Martyn Nail, “the captain of this ship”, so writes Erickson, has been an integral part of the culinary direction at Claridge’s for more than 30 years (a rarity in the restaurant world), overseeing up to 2,000 diners a day, all while conducting an orchestra of special events. And you won’t just find the recipe to the perfect chicken pie inside, but also top tips such as how to go about hosting dinner for 100 people (or more). 

Indeed, we could all do better by adhering to the hotel’s strict event rules: “Listen to the guest,” readers are told. “If they want a 20-course meal in one hour we believe them, which leads to the second rule. We never commit to something we can’t achieve. The meal has to come together in a complete way, from start to finish. Review the menu well. We have to be able to make a dish for 240 as well as we would for one. The expectation that people have when they come to Claridge’s is they’re the only one. And we like that. We want them to feel that. It is en masse but it’s not en masse. Every event to us is unique and individual.”

“Are we cooking a Christmas pudding or are we cooking a dream?”

With the festive season fast approaching, it is true that through the years the hotel has come to be seen by many as a beacon of Christmas celebrations. From who will design the famous tree (lest we forget Domenico Dolce and Stefano Gabbana’s beautiful creation in 2013, and then again the following year), to the angelic children’s choir and the stockings left out by guests to be filled on Christmas Eve, the warmth is felt far beyond the kitchen.  

“Are we cooking a Christmas pudding or are we cooking a dream?” So reads the inspiring introduction to the unveiling of the legendary Christmas pudding recipe. “The secret to this century-old recipe has been kept in the vault until now… the whole pastry team gathers around a giant basin to stir the mix by hand and make wishes of good fortune and goodwill to all.” From mince pies to cheddar and pear Eccles cakes, readers will get a taste of the festive season like never before and the chance to recreate them at home.

Everyone has their own story to tell, their favourite dish, their chosen table either in full view or tucked away in a cosy corner.
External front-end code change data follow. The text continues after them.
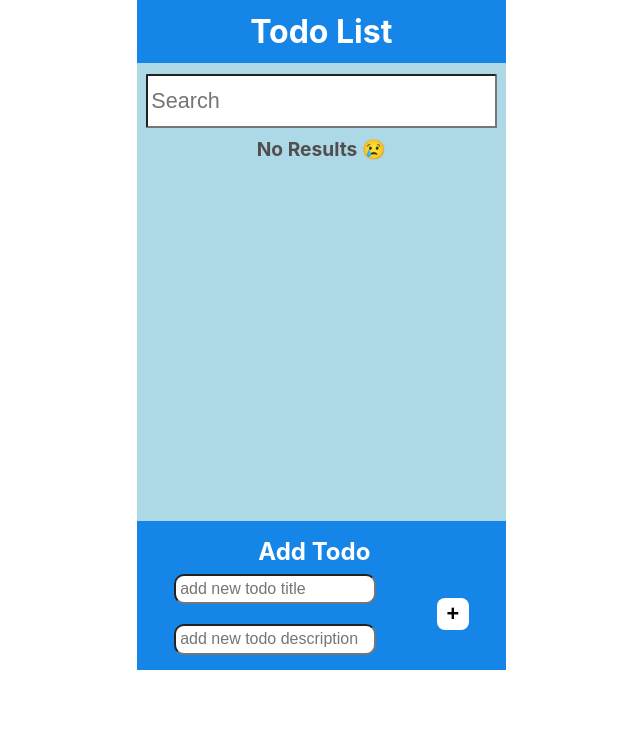
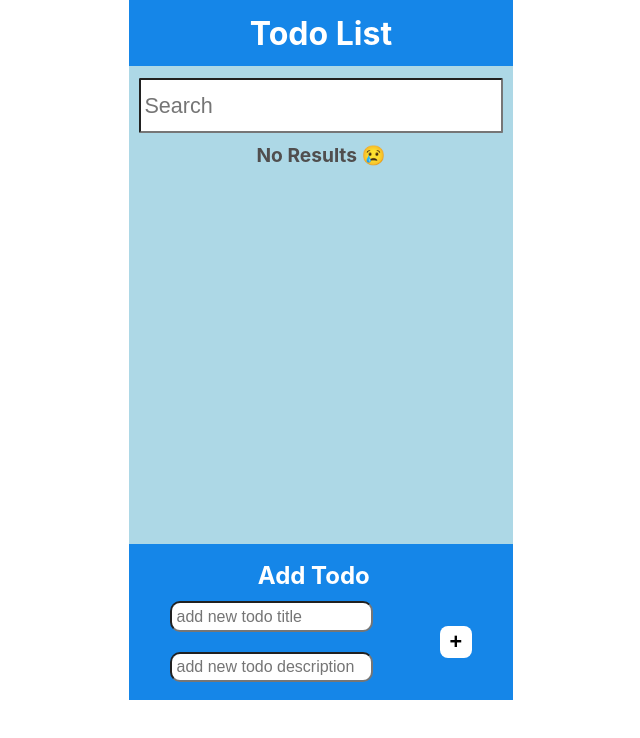
Before and after one commit to KhushiiAggrawal/ReactTodo, a React (Create React App) app: page / in a window 1280 px wide. Shown: the top 738 px of the page, without its empty margins (311-951 px from the left). Built offline with nearby package versions, Linux system fonts and the light colour scheme.

Commit message:
Update App.css

```diff
--- a/src/App.css
+++ b/src/App.css
@@ -5,8 +5,8 @@
 
 .app{
   display: flex;
-  width: 385px;
-  height: 670px;
+  width: 400px;
+  height: 700px;
   flex-direction: column;
 
 }
```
The hotel’s artist in residence David Downton likes to sit at table number four in The Fumoir for his nightcap as well as to interview and draw. 

“Claridge’s is Claridge’s, and everywhere else is everywhere else,” he says. “London’s grandest hotel guards her legacy but wears her legend lightly, her eyes trained on that famous revolving door, noting the next, the new (and the who is who). Here, the ghosts of Sir Winston Churchill, Jackie O and Audrey Hepburn converse with the tech billionaire, the Upper East Side maven and the indie designer who are checking in. At Claridge’s there is a continuum.” Cheers to that. 

Claridge’s: The Cookbook by Martyn Nail and Meredith Erickson, £30, published by Mitchell Beazley, www.octopusbooks.co.uk